If you look at the distribution of the most common approval ratings for presidents since Nixon (skipping Ford), you get a pattern that looks like this. The darker the bar, the more common that particular approval rating.

You'll notice that the overall range of approvals for Obama has fallen in a fairly tight range -- comparable to Presidents Reagan and Clinton. But that's the total range. The most common approvals Obama has seen have been within a relatively narrow zone in the mid-40s. (There are a lot more data points for Obama, we'll note, so his distribution is smoother as a result.)

By comparison, George W. Bush's approval was all over the place, with few dark-red bands because his approval was so broadly distributed. Even the more-popular Clinton saw a broader range of enthusiasm over his eight years.

One key reason for Obama's narrow fluctuations is that a large part of the population made up its mind early and hasn't wavered much: Republicans. By the end of his first year, Obama's approval among Republicans had fallen to 16 percent; it's rarely been above that since, settling into a general 7-15-point range. The fluctuations, then, have mostly been the result of Democrats embracing or ignoring the president -- and independents getting more or less enthusiastic.

Go back to that Gallup tool, and click "Historical Trend." Mouse over the parties and see how approval from Democrats and Republicans usually move up or down in tandem, albeit on opposite sides of the overall trend. Then notice that Democrats have been much more volatile in their opinion of Obama relative to their political opponents.

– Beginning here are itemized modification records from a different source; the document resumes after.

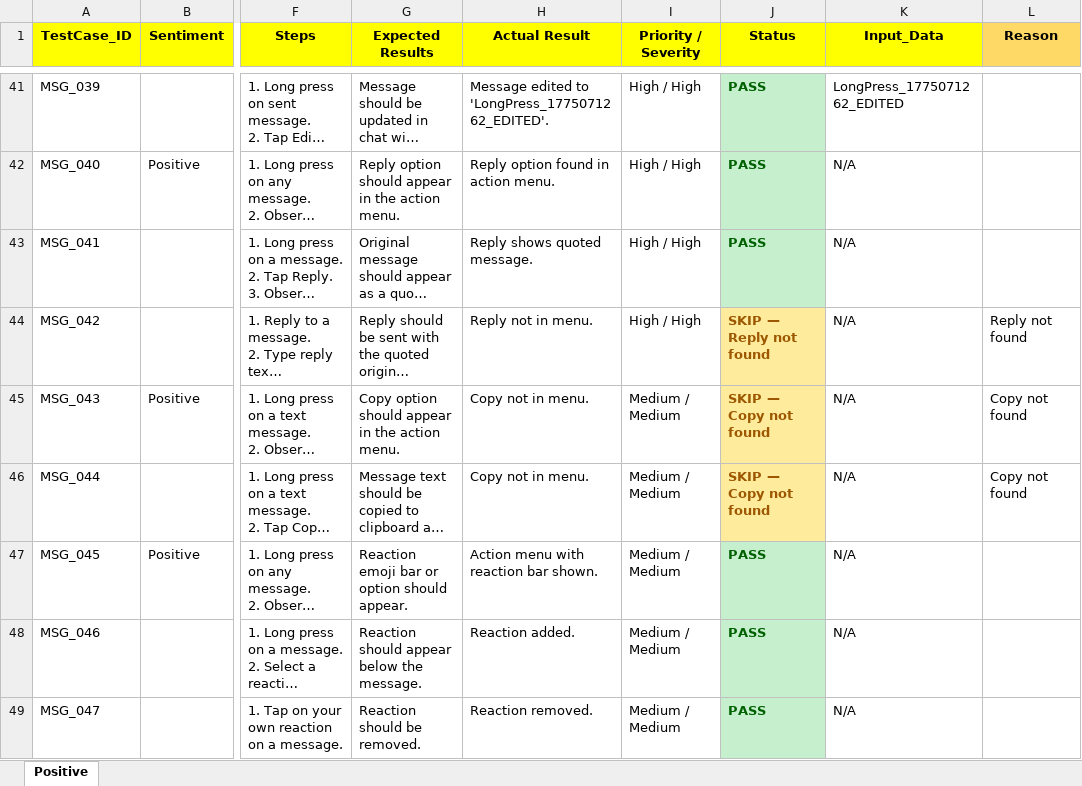
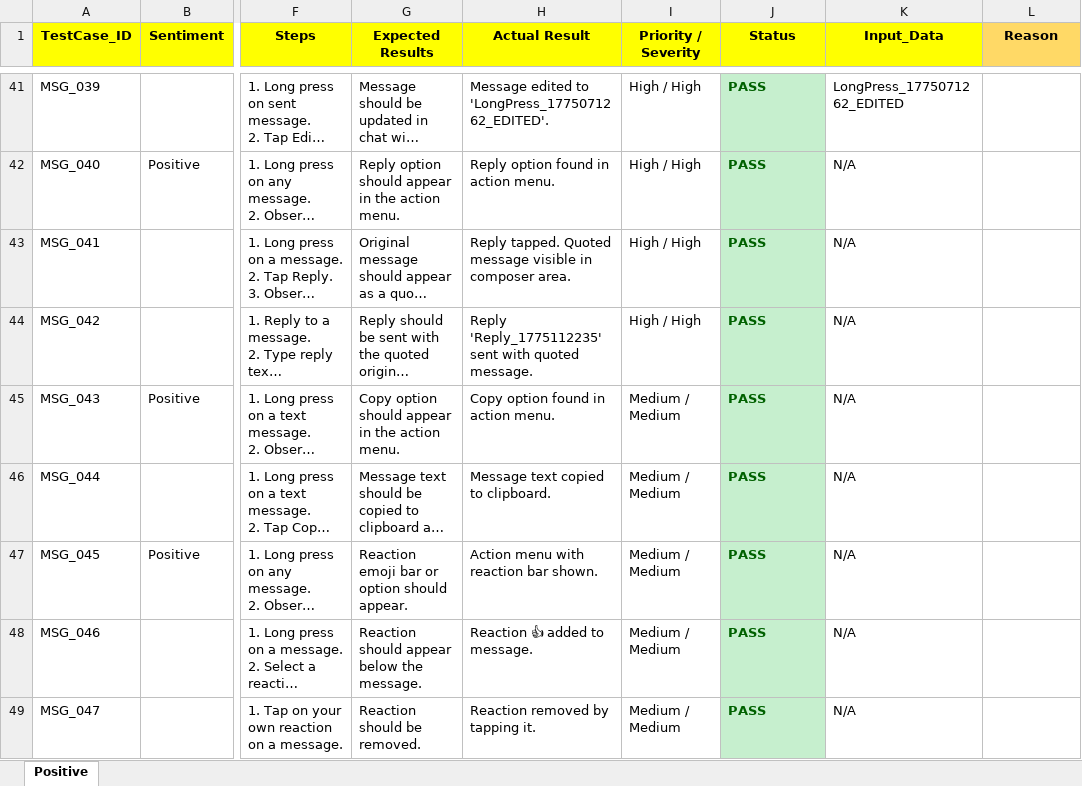
Before and after one commit to ishwar-borwar-cometchat/cometchat-test-automation-React_Native, an Excel workbook: Cometchat_Features/Send_&_Compose/SM_SLC_RMF_Test_Cases.xlsx, sheet Positive, drawn as a sheet; only a part is shown, gaps mark what is left out; long unchanged cells end in …; values as stored, in another font and other column widths than the file's, no borders; the diff covers the shown part only; the diff names each change by its address in the sheet, - before the commit and + after, or states it on an @@ line.

Commit message:
Complete all 64 test cases split into 8 files
- test_first_10: MSG_001-010
- test_11_to_20: MSG_011-020
- test_21_to_30: MSG_021-030
- test_31_to_40: MSG_031-040
- test_41_to_51: MSG_041-051 (long press menu + thread back button)
- test_52_to_60: MSG_052-060 (info, status indicators, edit)
- test_61_to_64: MSG_061-064 (group chat, delete)
- Updated Excel with MSG_050/051 thread back button test
- Fixed MSG_054-056 status indicator if/else logic
- Fixed group chat navigation with hide_keyboard()

```diff
--- a/Cometchat_Features/Send_&_Compose/SM_SLC_RMF_Test_Cases.xlsx (sheet Positive)
+++ b/Cometchat_Features/Send_&_Compose/SM_SLC_RMF_Test_Cases.xlsx (sheet Positive)
-H43 (Actual Result): Reply shows quoted message.
+H43 (Actual Result): Reply tapped. Quoted message visible in composer area.
-H44 (Actual Result): Reply not in menu.
+H44 (Actual Result): Reply 'Reply_1775112235' sent with quoted message.
-J44 (Status): SKIP — Reply not found
+J44 (Status): PASS
@@ J44:J46 fill: #FFEB9C → #C6EFCE, text colour: #9C5700 → #006100 @@
-L44 (Reason): Reply not found
+L44 (Reason): (empty)
-H45 (Actual Result): Copy not in menu.
+H45 (Actual Result): Copy option found in action menu.
-J45:J46 (Status): SKIP — Copy not found
+J45:J46 (Status): PASS
-L45:L46 (Reason): Copy not found
+L45:L46 (Reason): (empty)
-H46 (Actual Result): Copy not in menu.
+H46 (Actual Result): Message text copied to clipboard.
-H48 (Actual Result): Reaction added.
+H48 (Actual Result): Reaction 👍 added to message.
-H49 (Actual Result): Reaction removed.
+H49 (Actual Result): Reaction removed by tapping it.
```
Also changed, not shown: 41 edited cells and cell formats elsewhere in this sheet, 4 other files.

So what does it all mean? It means Obama will likely end up as one of the steadiest recent presidents when it comes to his polling numbers -- thanks largely to the steady opposition he's faced.